Soybean is considered to be one of the healthiest foods of the day. And the more popular soybean gets, the more we hear about soybean allergy.
Soybean has been listed as one of the eight foods that are responsible for 90 percent of all allergenic reactions.
Soybean allergy is mostly seen in babies and children, affecting 0.4 percent of children. However, majority of children with soybean allergy develop tolerance in early childhood. Research shows that 50 percent of affected children outgrow their allergy by the time they are 7 years of age.
What exactly in soybean causes the allergy? As in all food allergies, if you are allergic to soybean, your body’s immune system identifies certain proteins in soybean to be harmful. This triggers the production of IgE antibodies in your system. So, the next time you eat soybean, your immune system releases histamine and other chemicals to fight these proteins. These chemicals cause your allergic reactions such as rashes, diarrhea, nausea and other symptoms.
Although scientists have determined that certain proteins are responsible for allergy, they are not completely certain about which proteins exactly cause the allergy. At least 16 allergens have already been identified.
A word about soy lecithin here. Soy lecithin is a by-product of soybean oil production and is mainly composed of phospholipids (fats). Lecithin is a very good emulsifier that is used for binding food ingredients but makes them non-sticky. That’s the reason they are used so extensively in chocolates, bakery products and other processed foods.
Although soy lecithin is mainly composed of fats, it has also been shown to contain allergy causing proteins, albeit at low levels. A number of cases related to soy lecithin allergy have also been reported. Researchers from the Department of Food Science and Technology, University of Nebraska, found that soybean lecithin is in fact a source of hidden allergens and that these allergens are ‘a more significant concern for soy-allergic individuals consuming lecithin products as a health supplement’. However, studies have also shown that children with soy allergy need not be allergic to soy lecithin as well. Your doctor will be the right person to guide you regarding this.

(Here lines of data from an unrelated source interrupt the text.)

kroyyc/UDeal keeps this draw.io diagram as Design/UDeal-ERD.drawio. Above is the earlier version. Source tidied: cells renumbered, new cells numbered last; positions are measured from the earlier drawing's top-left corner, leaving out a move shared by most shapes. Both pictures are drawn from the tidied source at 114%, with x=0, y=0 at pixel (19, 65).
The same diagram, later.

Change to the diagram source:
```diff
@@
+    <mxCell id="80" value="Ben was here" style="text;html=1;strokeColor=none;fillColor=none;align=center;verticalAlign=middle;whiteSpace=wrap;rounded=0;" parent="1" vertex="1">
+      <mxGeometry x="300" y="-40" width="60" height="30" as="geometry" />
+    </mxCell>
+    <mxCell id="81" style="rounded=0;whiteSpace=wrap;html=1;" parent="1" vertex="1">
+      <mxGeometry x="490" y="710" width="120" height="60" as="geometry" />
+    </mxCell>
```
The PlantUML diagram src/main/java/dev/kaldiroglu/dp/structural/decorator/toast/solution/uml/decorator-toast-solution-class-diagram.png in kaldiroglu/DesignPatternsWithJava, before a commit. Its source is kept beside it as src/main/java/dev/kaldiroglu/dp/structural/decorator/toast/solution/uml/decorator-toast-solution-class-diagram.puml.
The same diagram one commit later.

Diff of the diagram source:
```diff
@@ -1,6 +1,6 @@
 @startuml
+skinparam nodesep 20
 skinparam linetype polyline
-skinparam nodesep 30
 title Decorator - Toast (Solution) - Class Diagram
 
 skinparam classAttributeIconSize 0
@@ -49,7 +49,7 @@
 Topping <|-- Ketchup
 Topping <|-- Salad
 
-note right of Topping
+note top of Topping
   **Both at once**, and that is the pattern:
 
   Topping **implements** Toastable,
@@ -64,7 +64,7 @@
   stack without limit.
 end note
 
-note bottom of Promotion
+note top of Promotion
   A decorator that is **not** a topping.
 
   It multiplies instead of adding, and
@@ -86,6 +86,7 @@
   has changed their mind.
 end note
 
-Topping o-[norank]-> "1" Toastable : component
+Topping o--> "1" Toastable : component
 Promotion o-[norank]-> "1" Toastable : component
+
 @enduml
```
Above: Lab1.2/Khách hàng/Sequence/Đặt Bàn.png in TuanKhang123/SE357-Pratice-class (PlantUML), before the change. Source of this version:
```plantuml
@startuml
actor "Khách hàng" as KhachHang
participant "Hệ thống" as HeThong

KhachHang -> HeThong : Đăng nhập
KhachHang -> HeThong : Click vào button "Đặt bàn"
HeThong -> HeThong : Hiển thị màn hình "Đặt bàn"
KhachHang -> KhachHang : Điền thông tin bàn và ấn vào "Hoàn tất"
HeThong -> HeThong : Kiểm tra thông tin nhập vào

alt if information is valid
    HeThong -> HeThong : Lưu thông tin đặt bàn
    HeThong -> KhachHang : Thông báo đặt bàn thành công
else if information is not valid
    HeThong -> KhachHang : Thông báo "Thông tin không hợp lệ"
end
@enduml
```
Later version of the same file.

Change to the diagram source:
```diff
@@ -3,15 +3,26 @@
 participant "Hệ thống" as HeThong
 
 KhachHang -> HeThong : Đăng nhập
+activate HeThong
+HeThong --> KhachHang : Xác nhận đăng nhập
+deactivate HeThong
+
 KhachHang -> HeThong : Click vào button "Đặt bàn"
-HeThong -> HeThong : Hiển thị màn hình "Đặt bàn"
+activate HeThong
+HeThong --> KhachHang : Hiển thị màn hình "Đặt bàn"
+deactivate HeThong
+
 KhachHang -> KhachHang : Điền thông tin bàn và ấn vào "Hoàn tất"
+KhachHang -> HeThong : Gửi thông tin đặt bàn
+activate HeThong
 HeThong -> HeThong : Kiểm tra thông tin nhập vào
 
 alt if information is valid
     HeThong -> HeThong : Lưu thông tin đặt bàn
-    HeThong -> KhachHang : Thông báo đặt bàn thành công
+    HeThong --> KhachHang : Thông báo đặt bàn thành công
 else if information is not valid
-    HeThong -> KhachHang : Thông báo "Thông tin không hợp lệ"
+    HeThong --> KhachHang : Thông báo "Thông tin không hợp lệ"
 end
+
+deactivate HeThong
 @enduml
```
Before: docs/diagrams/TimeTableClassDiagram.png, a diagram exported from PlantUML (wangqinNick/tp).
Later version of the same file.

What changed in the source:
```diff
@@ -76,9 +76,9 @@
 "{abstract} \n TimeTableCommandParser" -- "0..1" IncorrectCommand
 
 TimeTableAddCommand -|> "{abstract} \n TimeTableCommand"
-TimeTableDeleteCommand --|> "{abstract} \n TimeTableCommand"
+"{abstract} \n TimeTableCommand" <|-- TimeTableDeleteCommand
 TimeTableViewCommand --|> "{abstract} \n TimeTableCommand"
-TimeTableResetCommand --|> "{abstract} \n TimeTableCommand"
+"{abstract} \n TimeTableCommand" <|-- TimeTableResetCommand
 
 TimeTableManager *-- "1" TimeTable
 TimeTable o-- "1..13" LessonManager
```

Soybeans, mature cooked, boiled, without salt
|Calcium, Ca||102 mg||10.2 %|
|Copper, Cu||0.41 mg||20.35 %|
|Iron, Fe||5.14 mg||28.56 %|
|Magnesium, Mg||86 mg||21.5 %|
|Manganese, Mn||0.82 mg||41.2 %|
|Phosphorus, P||245 mg||24.5 %|
|Potassium, K||515 mg||14.71 %|
|Selenium, Se||7.3 mcg||10.43 %|
|Sodium, Na||1 mg||0.04 %|
|Zinc, Zn||1.15 mg||7.67 %|
|Vitamin A||9 IU||0.18 %|
|Vitamin C||1.7 mg||2.83 %|
|Vitamin B6||0.23 mg||11.7 %|
|Vitamin E||0.35 mg||1.17 %|
|Vitamin K||19.2 mcg||24 %|
|Riboflavin||0.29 mg||16.76 %|
|Thiamin||0.16 mg||10.33 %|
|Folate, DFE||54 mcg||13.5 %|
|Niacin||0.4 mg||2 %|
|Fiber||6 g||24 %|
|Cholesterol||0 mg||0 %|
|Carotene, alpha||0 mcg|
|Carotene, beta||5 mcg|
|View all +|
- Soy Protein Allergy: Incidence and Relative Severity - (http://jn.nutrition.org/content/134/5/1213S.long)
- Soy allergy - (http://www.mayoclinic.org/diseases-conditions/soy-allergy/basics/tests-diagnosis/con-20031370)
Latest Publications and Research on Soy Allergy
- Food Allergy: A Review. - Published by PubMed
- A swine model of soy protein-induced food allergenicity: implications in human and swine nutrition. - Published by PubMed
- [Recomendaciones sobre la utilización de las fórmulas infantiles con proteína aislada de soya en la alimentación del lactante. Documento de posición basado en la evidencia]. - Published by PubMed
- Soy Preparations Are Potentially Dangerous Factors in the Course of a Food Allergy. - Published by PubMed
- Children with eosinophilic esophagitis in real life: 10 years' experience with a focus on allergic management. - Published by PubMed